Everybody goes high with the Vatican's memo to Catholic lawmakers yesterday instructing them to block efforts to legalize gay marriage. "To vote in favor of a law so harmful to the common good is gravely immoral," the 12-page document, published in multiple languages, warns. ""Marriage is holy, while homosexual acts go against the natural moral law." While it's a noteworthy warning, the papers note that its practical effects are pretty much null. Most Catholic lawmakers have found ways to separate their political votes and their religion, the WP notes. Also, it's been a long time since the Vatican tried to impose church penalties—like excommunication—on a politician who failed to toe the church line.

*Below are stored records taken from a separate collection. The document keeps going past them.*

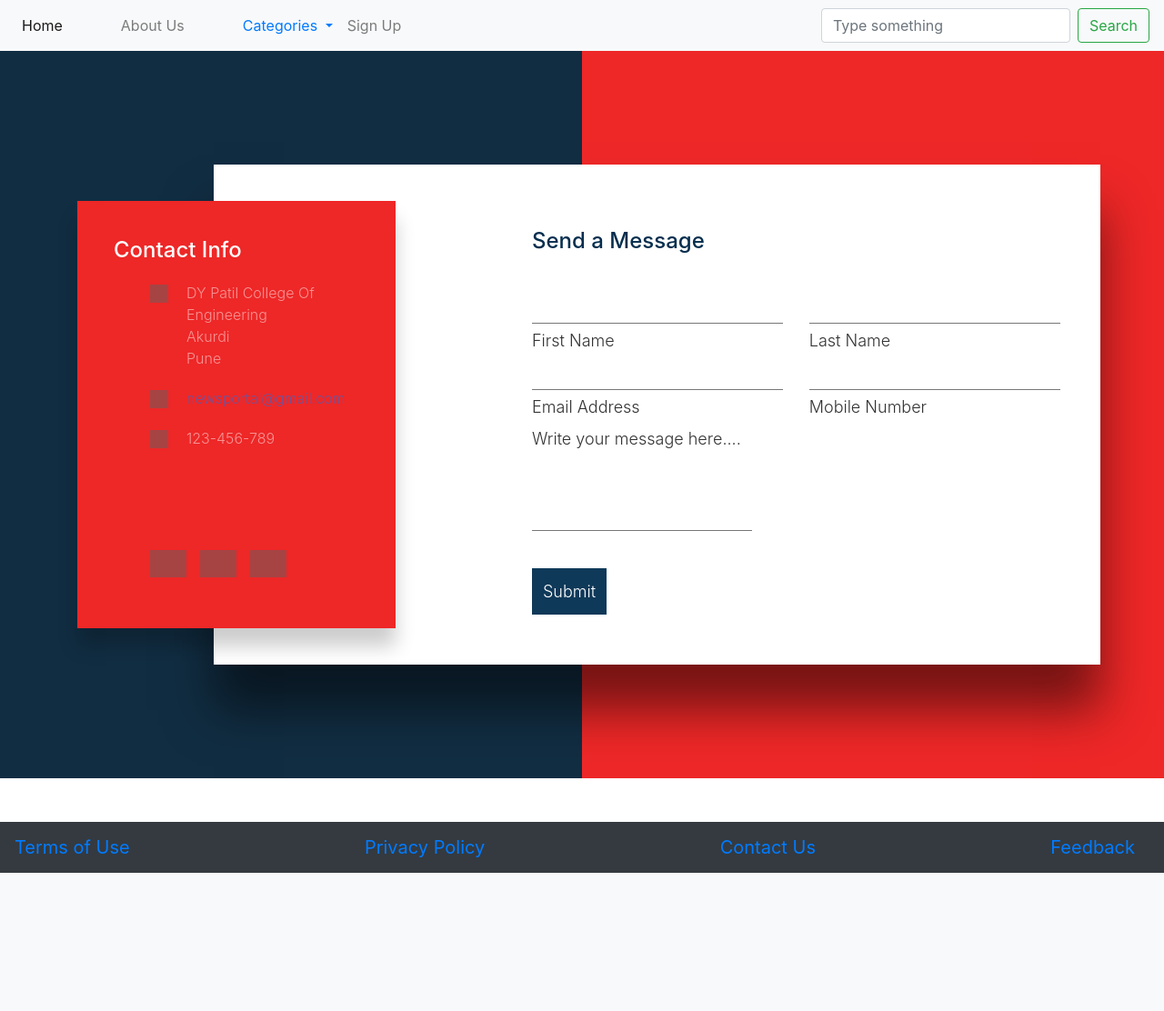
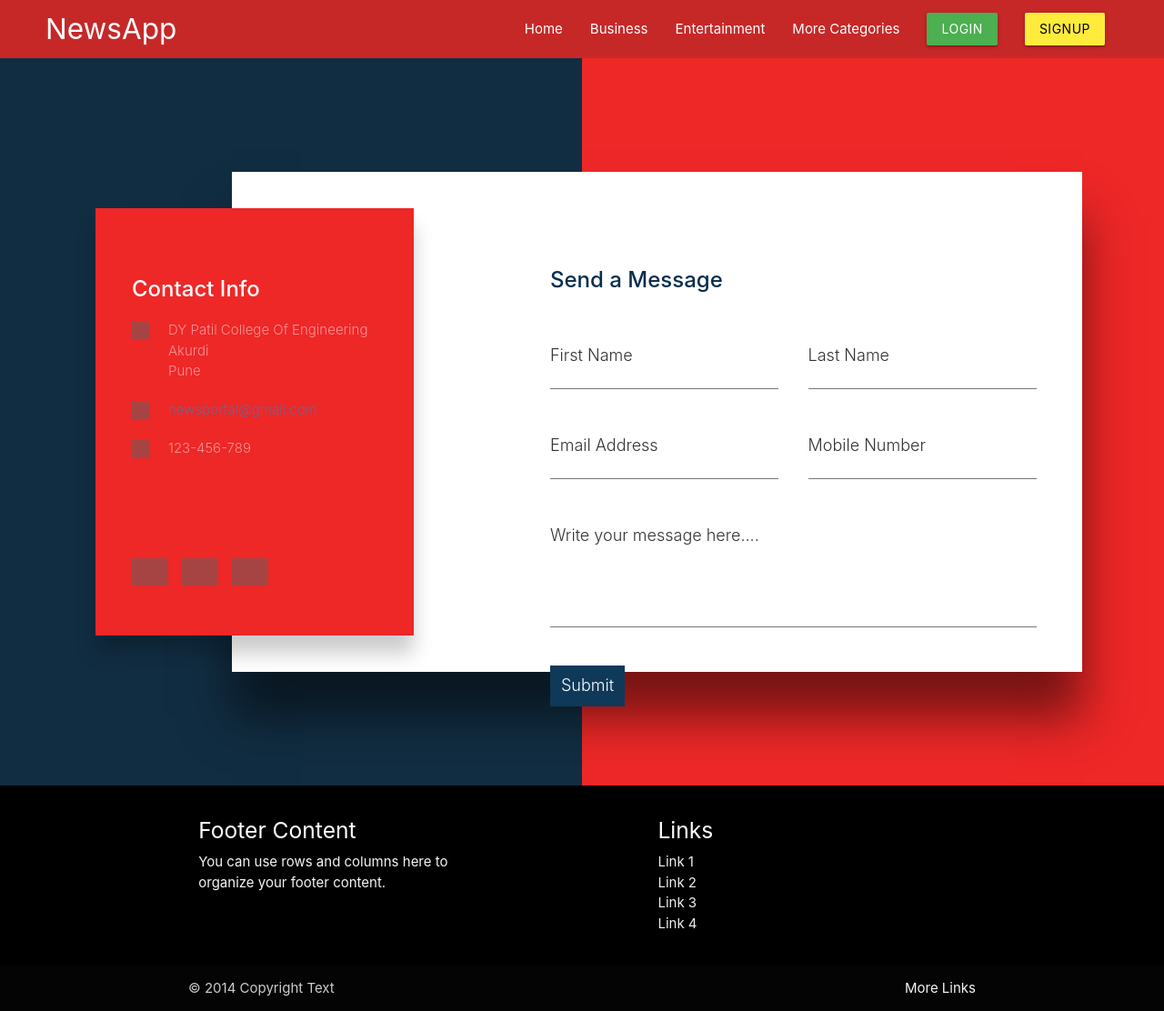
Before and after one commit to Akash1362000/News-Web-App, a Django app: page /contact-us in a window 1280 px wide. Shown: the whole page at 91% size. Before the commit the page ends 960 px from the top, so only its background shows below. Run offline with Django 3.2, Linux system fonts and the light colour scheme; some libraries are stand-ins or nearby versions; grey boxes are pictures that could not be loaded.

```diff
--- a/django_newsapp/settings.py
+++ b/django_newsapp/settings.py
@@ -14,6 +14,7 @@ import os
 
 # Build paths inside the project like this: os.path.join(BASE_DIR, ...)
 BASE_DIR = os.path.dirname(os.path.dirname(os.path.abspath(__file__)))
+PWA_SERVICE_WORKER_PATH = os.path.join(BASE_DIR, 'newsapp/static/newsapp', 'serviceworker.js')
 
 
 # Quick-start development settings - unsuitable for production
@@ -25,7 +26,7 @@ SECRET_KEY = '(qm*9%)ui9lk&s#bcyvrwr5j)c!=!s*3bb!)8k!83pzcl(bjzu'
 # SECURITY WARNING: don't run with debug turned on in production!
 DEBUG = True
 
-ALLOWED_HOSTS = []
+ALLOWED_HOSTS = ['127.0.0.1', '10.0.2.2']
 
 
 # Application definition
@@ -38,6 +39,7 @@ INSTALLED_APPS = [
     'django.contrib.sessions',
     'django.contrib.messages',
     'django.contrib.staticfiles',
+    'pwa'
 ]
 
 MIDDLEWARE = [
--- a/newsapp/templates/newsapp/base.html
+++ b/newsapp/templates/newsapp/base.html
@@ -1,58 +1,125 @@
-{% load static %}
 <!DOCTYPE html>
 <html lang="en">
+{% load static %}
+<link rel="manifest" href="{% static 'newsapp/manifest.json' %}">
+{% load pwa %}
 <head>
+  {% progressive_web_app_meta %}
   <meta charset="utf-8">
   <meta name="viewport" content="width=device-width, initial-scale=1">
   <link rel="stylesheet" href="https://maxcdn.bootstrapcdn.com/bootstrap/4.5.2/css/bootstrap.min.css">
   <script src="https://ajax.googleapis.com/ajax/libs/jquery/3.5.1/jquery.min.js"></script>
   <script src="https://cdnjs.cloudflare.com/ajax/libs/popper.js/1.16.0/umd/popper.min.js"></script>
-  <script src="https://maxcdn.bootstrapcdn.com/bootstrap/4.5.2/js/bootstrap.min.js"></script>
+  <!-- Compiled and minified CSS -->
+  <link rel="stylesheet" href="https://cdnjs.cloudflare.com/ajax/libs/materialize/1.0.0/css/materialize.min.css">
+  <!-- Compiled and minified JavaScript -->
+  <script src="https://cdnjs.cloudflare.com/ajax/libs/materialize/1.0.0/js/materialize.min.js"></script>
+  <link href="https://fonts.googleapis.com/icon?family=Material+Icons" rel="stylesheet">
+  <script src="{% static 'newsapp/script.js' %}"></script>
+
+  <!-- PWA support for IE 11 and Safari -->
+  <meta name="theme-color" content="#c62828">
+  <!-- <link rel="apple-touch-icon" href="{% static 'newsapp/img.png' %}">
+ -->
   {% block head %}{% endblock %}
 </head>
 
 <body>
-<nav class="navbar navbar-expand-lg navbar-light bg-light">
-    <div class="collapse navbar-collapse" id="navbarSupportedContent">
-      <ul class="navbar-nav mr-auto">
-        <li class="nav-item active">
-          <a class="nav-link mr-5" href="{% url 'news-home' %}">Home <span class="sr-only">(current)</span></a>
-        </li>
-        <li class="nav-item">
-          <a class="nav-link mr-5" href="#">About Us</a>
-        </li>
-        <li class="nav-item dropdown">
-          <a class="nav-link dropdown-toggle text-primary" href="#" id="navbarDropdown" role="button" data-toggle="dropdown" aria-haspopup="true" aria-expanded="false">
-            Categories
-          </a>
-          <div class="dropdown-menu" aria-labelledby="navbarDropdown">
-            <a class="dropdown-item" href="{% url 'business' %}">Business</a>
-            <a class="dropdown-item" href="#">Health</a>
-            <a class="dropdown-item" href="{% url 'entertainment' %}">Entertainment</a>
-            <a class="dropdown-item" href="{% url 'sports' %}">Sports</a>
-            <a class="dropdown-item" href="#">Travel</a>
-            <div class="dropdown-divider"></div>
-            <a class="dropdown-item" href="#">More</a>
-          </div>
-        </li>
-        <li class="nav-item">
-          <a class="nav-link mr-5" href="{% url 'Registration' %}">Sign Up</a>
-        </li>
+  <style>
+    a:link{
+      text-decoration: none;
+    }
+  </style>
+  <nav>
+    <div class="nav-wrapper" style="padding: 0px 50px; background-color: #c62828">
+      <a href="{% url 'news-home' %}" class="brand-logo">NewsApp</a>
+      <a href="#" data-target="slide-out" class="sidenav-trigger"><i class="material-icons">menu</i></a>
+      <ul class="right hide-on-med-and-down">
+        <li><a href="{% url 'news-home' %}">Home</a></li>
+        <li><a href="{% url 'business' %}">Business</a></li>
+        <li><a href="{% url 'entertainment' %}">Entertainment</a></li>
+        <li><a class="dropdown-trigger" data-target="dropdown1">More Categories</a></li>
+        <li><a href="collapsible.html" class="waves-effect waves-light btn green">Login</a></li>
+        <li><a href="mobile.html" class="waves-effect waves-light btn yellow black-text">Signup</a></li>
       </ul>
-      <form class="form-inline my-2 my-lg-0">
-        <input class="form-control mr-sm-2" type="search" placeholder="Type something" aria-label="Search">
-        <button class="btn btn-outline-success my-2 my-sm-0" type="submit">Search</button>
-      </form>
     </div>
   </nav>
+  <ul id="slide-out" class="sidenav">
+    <li><div class="user-view">
+      <div class="background">
+        <img src="images/office.jpg">
+      </div>
+      <a href="#user"><img class="circle" src="images/yuna.jpg"></a>
+      <a href="#name"><span class="black-text name">John Doe</span></a>
+      <a href="#email"><span class="black-text email">jdandturk@gmail.com</span></a>
+    </div></li>
+    <li><a href="{% url 'news-home' %}" class="waves-effect"><i class="material-icons">home</i>Home</a></li>
+    <li><div class="divider"></div></li>
+    <li><a href="{% url 'business' %}" class="waves-effect"><i class="material-icons">business</i>Business</a></li>
+    <li><a href="{% url 'entertainment' %}" class="waves-effect"><i class="material-icons">beach_access</i>Entertainment</a></li>
+    <li><a href="#!" class="waves-effect"><i class="material-icons">business_center</i>Politics</a></li>
+    <li><a href="#!" class="waves-effect"><i class="material-icons">computer</i>Technology</a></li>
+    <li><a href="{% url 'sports' %}" class="waves-effect"><i class="material-icons">directions_bike</i>Sports</a></li>
+    <li><a href="#!" class="waves-effect"><i class="material-icons">healing</i>Health</a></li>
+    <li><a href="#!" class="waves-effect"><i class="material-icons">directions_boat</i>Travel</a></li>
+    <li><div class="divider"></div></li>
+    <li><a href="#!" class="waves-effect"><i class="material-icons">person</i>Login</a></li>
+    <li><a href="#!" class="waves-effect"><i class="material-icons">person_add</i>Signup</a></li>
+    <li><a href="#!" class="waves-effect"><i class="material-icons">announcement</i>About Us!</a></li>
+    <li><a href="#!" class="waves-effect"><i class="material-icons">contact_phone</i>Contact Us</a></li>
+  </ul>
+
+  <ul class="sidenav" id="mobile-demo">
+    <li><a href="sass.html">Sass</a></li>
+    <li><a href="badges.html">Components</a></li>
+    <li><a href="collapsible.html">Javascript</a></li>
+    <li><a href="mobile.html">Mobile</a></li>
+  </ul>
+  <!-- Dropdown Structure -->
+  <ul id='dropdown1' class='dropdown-content'>
+    <li><a href="#!">Politics</a></li>
+    <li class="divider" tabindex="-1"></li>
+    <li><a href="#!">Technology</a></li>
+    <li class="divider" tabindex="-1"></li>
+    <li><a href="{% url 'sports' %}">Sports</a></li>
+    <li class="divider" tabindex="-1"></li>
+    <li><a href="#!">Health</a></li>
+    <li class="divider" tabindex="-1"></li>
+    <li><a href="#!">Travel</a></li>
+  </ul>
 
   <!-- Body -->
   {% block body %}{% endblock %}
+  <footer class="page-footer black">
+    <div class="container">
+      <div class="row">
+        <div class="col l6 s12">
+          <h5 class="white-text">Footer Content</h5>
+          <p class="grey-text text-lighten-4">You can use rows and columns here to organize your footer content.</p>
+        </div>
+        <div class="col l4 offset-l2 s12">
+          <h5 class="white-text">Links</h5>
+          <ul>
+            <li><a class="grey-text text-lighten-3" href="#!">Link 1</a></li>
+            <li><a class="grey-text text-lighten-3" href="#!">Link 2</a></li>
+            <li><a class="grey-text text-lighten-3" href="#!">Link 3</a></li>
+            <li><a class="grey-text text-lighten-3" href="#!">Link 4</a></li>
+          </ul>
+        </div>
+      </div>
+    </div>
+    <div class="footer-copyright">
+      <div class="container">
+      © 2014 Copyright Text
+      <a class="grey-text text-lighten-4 right" href="#!">More Links</a>
+      </div>
+    </div>
+  </footer>
 
-  <footer class="navbar navbar-danger bg-dark mt-5">
-    <a class="navbar-brand" href="#">Terms of Use</a>
-    <a class="navbar-brand" href="#">Privacy Policy</a>
-    <a class="navbar-brand" href="{% url 'contact-us' %}">Contact Us</a>
-    <a class="navbar-brand" href="{% url 'Feedback' %}">Feedback</a>
-  </h6>
-  </footer>
+  <!-- <script>
+    if (!navigator.serviceWorker.controller) {
+        navigator.serviceWorker.register("{% static 'newsapp/sw.js' %}").then(function(reg) {
+            console.log("Service worker has been registered for scope: " + reg.scope);
+        });
+    }
+    </script> -->
--- a/newsapp/urls.py
+++ b/newsapp/urls.py
@@ -1,5 +1,6 @@
-from django.urls import path
+from django.urls import path, include
 from . import views
+from django.views.generic import TemplateView
 
 urlpatterns = [
     path('', views.Home, name='news-home'),
@@ -10,5 +11,9 @@ urlpatterns = [
     path('registration',views.Registration, name='Registration'),
     path('sports',views.Sports, name='sports'),
     path('business',views.Business, name='business'),
-    path('entertainment',views.Entertainment, name='entertainment')
+    path('entertainment',views.Entertainment, name='entertainment'),
+    path('test', views.test, name='test'), #test url pattern
+    #path('', include('pwa.urls')),
+    path('serviceworker.js', (TemplateView.as_view(template_name="newsapp/serviceworker.js",
+    content_type='application/javascript', )), name='serviceworker.js'),
 ]
--- a/newsapp/views.py
+++ b/newsapp/views.py
@@ -45,7 +45,7 @@ def Entertainment(request):
 def Business(request):
     return render(request, 'newsapp/business.html')
 
-def index(request):
+""" def index(request):
 
     newsapi = NewsApiClient(api_key ='492204b5fab24074b7e237e955eb3218')
     top = newsapi.get_top_headlines(sources ='techcrunch')
@@ -64,3 +64,7 @@ def index(request):
 
 
     return render(request, 'newsapp/index.html', context ={"mylist":mylist})
+ """
+#Test view for Materialized Home Page - Feel free to delete it
+def test(request):
+    return render(request, 'newsapp/test.html')
--- /dev/null
+++ b/static/newsapp/script.js
@@ -0,0 +1,15 @@
+var instance = M.Carousel.init({
+    fullWidth: true
+  });
+  document.addEventListener('DOMContentLoaded', function() {
+    var elems = document.querySelectorAll('.sidenav');
+    var instances = M.Sidenav.init(elems, {});
+  });
+
+  document.addEventListener('DOMContentLoaded', function() {
+    var elems = document.querySelectorAll('.dropdown-trigger');
+    var instances = M.Dropdown.init(elems, {hover: true, closeOnClick: true, inDuration: 350, outDuration: 400, constrainWidth: true, container: null   });
+  });
+
+var collapsibleElem = document.querySelector('.collapsible');
+var collapsibleInstance = M.Collapsible.init(collapsibleElem, options);
```
Also changed, not shown: newsapp/templates/newsapp/home.html (+46 -3 lines), newsapp/templates/newsapp/serviceworker.js (added, +51 -0 lines), newsapp/templates/newsapp/test.html (added, +106 -0 lines), static/newsapp/manifest.json (added), static/newsapp/news128.png (added), static/newsapp/news16.png (added), static/newsapp/news24.png (added), static/newsapp/news256.png (added), static/newsapp/news32.png (added), static/newsapp/news512.png (added), static/newsapp/news64.png (added).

Meanwhile, an LAT piece notes that members of Congress have been jumping on the bandwagon to endorse legislation that would ban same-sex unions.
The WSJ fronts an interesting look at how rival telecoms Verizon and AT&T joined forces to go after competitor MCI after executives for the companies felt the telecom wasn't punished enough for the accounting irregularities that subsequently led to its bankruptcy. After months of pressing Congress and other federal regulators to further investigate the company, Verizon and AT&T got lucky: A single phone call from an MCI engineer alerted them to proof that MCI might be defrauding them by improperly routing calls. In a related development, MCI, now under investigation for those allegations, was suspended yesterday from receiving new contracts from the government.
Finally, LAT writer Chuck Phillips, who caught a lot of flak for reporting that the rapper Biggie Smalls was the man behind recording rival Tupac Shakur's murder, is back with another installment on the violent rap feud. Phillips says, perhaps not surprisingly, that LAPD investigators think that someone is now gunning for Suge Knight, the head of Death Row Records and key player in the Biggie-Tupac drama. Over the last year or so, some of Knight's closest associates and bodyguards have been killed in unsolved slayings. When asked if he fears that he might be next, Knight, a former gang member who reportedly still maintains ties to the groups, compares himself to Jesus Christ. "Anyone who reads the Bible knows Jesus was no punk. He didn't hide from nobody," Knight says. "The threat of danger didn't stop him from doing what he had to do. That's how it is with me too. I fear no man. Only God."